It seems there are few jobs robots can’t do these days, even the most delicate jobs, like picking asparagus or potting plant seedlings. But they’re only needed because humans can’t – or won’t – do the work, farmers say. A BBC documentary shows how robots replace man labor.
The documentary shows Marc Vermeer, a farmer that had to build a robot in order to be able to finish everyday work at its white asparagus farm in Netherlands. He was struggling to attract workers.
White asparagus needs to be picked at a particular moment while it is still under the ground, otherwise it turns green.
It is often difficult to detect and can be damaged easily.
So in 2000, fed up with his situation, Marc challenged his inventor brother Ad to make a robot to replace human workers.
Ad had been designing intricate machines for decades in the semi-conductor industry. They came up with some ideas to try, but nothing worked.
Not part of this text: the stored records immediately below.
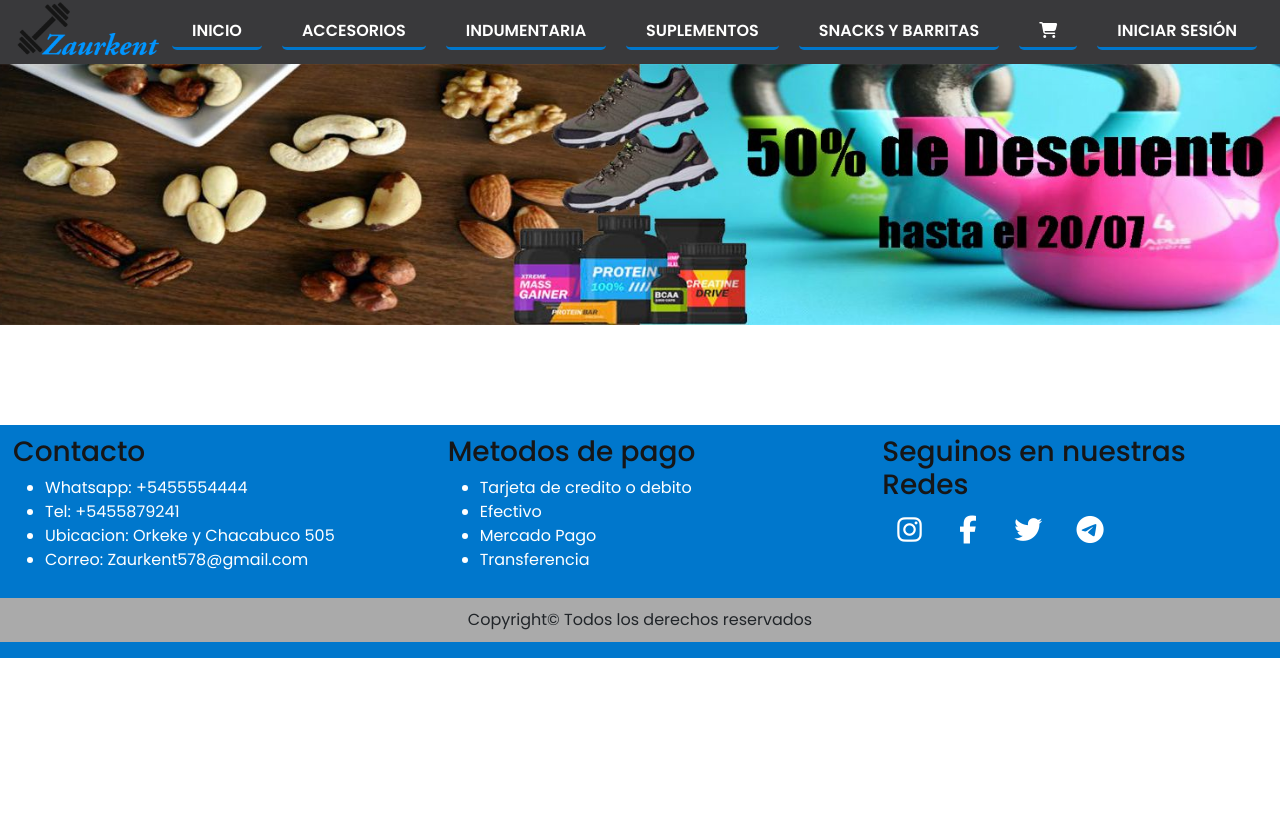
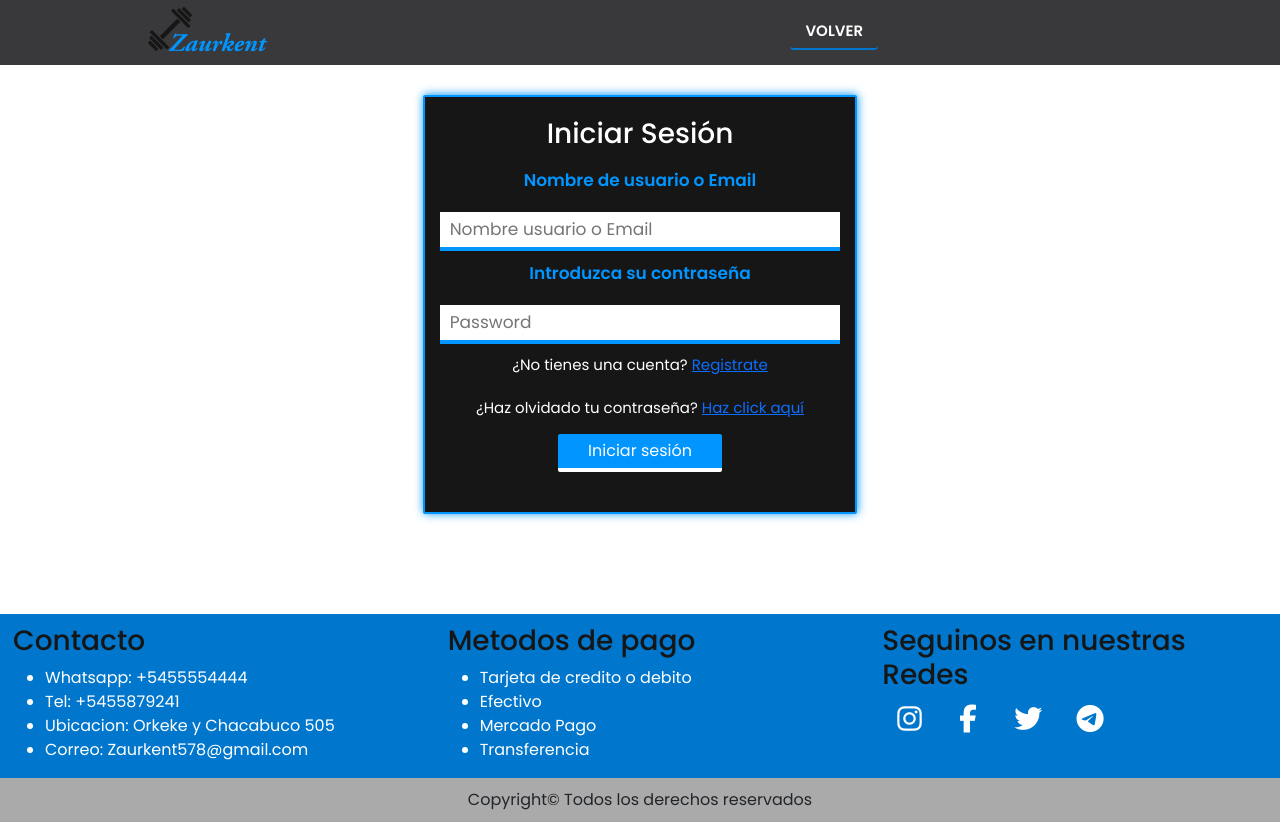
Before and after one commit to DelCampoFabian/TiendaDeportiva, a plain HTML site: page pages/registro.html in a window 1280 px wide. Before the commit the page ends 800 px from the top, so only its background shows below. Drawn offline with nearby package versions, Linux system fonts and the light colour scheme.

Commit message:
hice la seccion del inicio de sesion

```diff
--- a/assets/scss/_footer.scss
+++ b/assets/scss/_footer.scss
@@ -2,7 +2,7 @@
     margin-top: 100px;
     background-color: $color-azul;
     .pie-contacto,.pie-pago, .pie-redes {
-        padding: 10px 25px;
+        padding: 10px 25px 0px;
         h5 {
             color: $color-gris;
             font-size: $subtitulos-mobile;
@@ -22,5 +22,6 @@
         text-align: center;
         background-color: #aaa;
         padding: 10px 0;
+        margin: 0;
     }
 }
--- a/assets/scss/_main.scss
+++ b/assets/scss/_main.scss
@@ -24,9 +24,9 @@
     .productos-text {
         padding: 10px;
         color: $color-gris;
+        text-align: center;
         h4 {
             margin-top: 15px;
-            text-align: center;
             font-size: 22px;
             font-weight: 600;
         }
@@ -116,6 +116,76 @@
     }
 
 }
+/*REGISTRO E INICIO DE SESION*/
+
+.registro {
+    @include boxmodel (20px 15px, 30px 10px 0, 2px solid $color-celeste, 2px);
+    box-shadow: .5px -.5px 10px 0 $color-celeste;
+    background-color: $color-gris;
+    .registro-titulo{
+        text-align: center;
+        h2 {
+            font-size: $subtitulos-mobile;
+            color: $color-blanco;
+        }
+    }
+    .registro-form{
+        text-align: center;
+        margin-bottom: 20px;
+        .form-label, .form-input{
+            font-size: 17px;
+            padding: 5px 10px;
+            margin-top: 5px;
+
+        }
+        .form-input {
+            width: 100%;
+            outline: none;
+            border: none;
+            border-bottom: 4px solid $color-celeste;
+        }
+        .form-label{
+            color: $color-celeste;
+            font-weight: 600;
+        }
+        span {
+            padding: 10px;
+            display: block;
+            color: $color-blanco;
+            font-size: $parrafos-mobile;
+        }
+        button {
+            margin-top: 5px;
+            padding: 5px 30px;
+            background-color: $color-celeste;
+            color: $color-blanco;
+            border-radius: 2px;
+            border: none;
+            border-bottom:4px solid $color-blanco ;
+            &:hover {
+                background-color: $color-azul;
+                transform: scale(1.05);
+            }
+        }
+    }
+}
+
+
+
+
+
+
+
+
+
+
+
+
+
+
+
+
+
 
 
 @media (min-width:768px) {
--- a/assets/scss/_navbar.scss
+++ b/assets/scss/_navbar.scss
@@ -28,6 +28,32 @@
     }
 
 }
+/*NAVBAR REGISTRO*/
+.nav-registro {
+    a {
+        display: inline-block;
+        margin: 15px;
+        text-decoration: none;
+        text-transform: uppercase;
+        color:  $color-blanco;
+        font-size: $parrafos-mobile;
+        border-radius: 4px;
+        font-weight: 600;
+        border-bottom: 2px solid $color-azul;
+        padding: 5px 15px;
+        transition-duration: .2s;
+        &:hover {
+            transform: translateY(2px);
+            background-color: $color-azul;
+            box-shadow: .5px -0.5px 5px 0 $color-blanco;
+        }
+    }
+
+
+}
+
+
+/*HEADER*/
 .header-img {
     display: none;
 
--- a/pages/registro.html
+++ b/pages/registro.html
@@ -16,23 +16,75 @@
     <link rel="stylesheet" href="../assets/css/style.css">
 </head>
 <body>
-    <header class="row justify-content-center">
-        <nav class="navegacion">
-            <div class="nav__logo">
+
+  <!--ENCABEZADO-->
+
+    <header >
+        <nav class="row justify-content-around navegacion">
+            <div class="nav__logo col-lg-6 text-center">
                 <img class="img-fluid" src="../assets/img/logonav.jpg" alt="">
             </div>
-            <ul class="nav__enlaces p-0">
-                <li><a href="../index.html">Inicio</a></li>
-                <li><a href="accesorios.html">Accesorios</a></li>
-                <li><a href="indumentaria.html">Indumentaria</a></li>
-                <li><a href="suplementos.html">Suplementos</a></li>
-                <li><a href="snacks.html">Snacks y Barritas</a></li>
-                <li><a href="compras.html"><i class="fa-solid fa-cart-shopping"></i></a></li>
-                <li><a href="registro.html">Iniciar Sesión</a></li>
-            </ul>
+            <div class="nav-registro col-lg-6 text-center">
+              <a href="../index.html">Volver</a>
+            </div>
         </nav>
-        <img class="header-img p-0" src="../assets/img/header.jpg" alt="Descuentos">
     </header>
+
+    <!--INICIO DE SESION-->
+
+
+    <main class="row justify-content-center">
+      <section class="col-11 col-md-6 col-lg-4 registro">
+        <div class="col-12 registro-titulo">
+          <h2>Iniciar Sesión</h2>
+        </div>
+        <div class="col-12 registro-form__container">
+          <form class="registro-form">
+            <label class="form-label" for="usuario">Nombre de usuario o Email</label>
+            <input class="form-input" type="text" placeholder="Nombre usuario o Email" name="usuario">
+            <label class="form-label" for="contraseña">Introduzca su contraseña</label>
+            <input class="form-input" type="password" placeholder="Password" name="contraseña">
+            <span>¿No tienes una cuenta? <a href="#">Registrate</a></span>
+            <span>¿Haz olvidado tu contraseña? <a href="#">Haz click aquí</a></span>
+            <button>Iniciar sesión</button>
+          </form>
+        </div>
+      </section>
+    </main>
+
+
+
+
+
+
+
+
+
+
+
+
+
+
+
+
+
+
+
+
+
+
+
+
+
+
+
+
+
+
+
+
+    <!--PIE DE PAGINA-->
+
     <footer class="pie row justify-content-center">
         <div class="col-md-6 col-lg-4 pie-contacto">
           <h5>Contacto</h5>
```
Also changed, not shown: assets/css/style.css, 1 other file.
Fourteen years later and facing increasing labour problems, Marc insisted that Ad should now be able to come up with a machine that could “see” deep into the ground to pluck out the asparagus as well as a human.
This time Ad saw a way forward using new technology.
“Selective harvesting is really complex, you need hi-tech sensors, you need electronics, you need robotics,” he says.
“But these complex hi-tech machines get more and more feasible to develop because technology is improving.”
Along with Ad’s wife, Therese van Vinken, an expert on securing financial funding, they founded robotic start-up Cerescon.
“Marc knew the asparagus farmers and he had experience with sales,” Ms van Vinken says.
“The deal was Marc does the commercial part, Ad does the development, and Therese takes care of the money.”
But the day after celebrating the company’s legal incorporation on 11 December 2014, tragedy struck.
Marc, a 51-year-old father of three, suddenly became ill with meningitis. He was placed in an artificial coma for several days.
“One of the first things that his wife Anita said to us was that when Marc was out of the coma he was constantly talking about that machine,” Ms van Vinken says.
But Marc never lived to see the robot working in his field. He suffered a cerebral haemorrhage after leaving intensive care and died within 10 minutes.
In shock, and with no idea about the farming side of the business, Therese and Ad thought about giving up.
But with hundreds of thousands of euros in subsidies already spent, they knew they had to push forward.
Today, they have sold their first commercial machine to a farmer in France. The three-row version can replace 70 to 80 human pickers.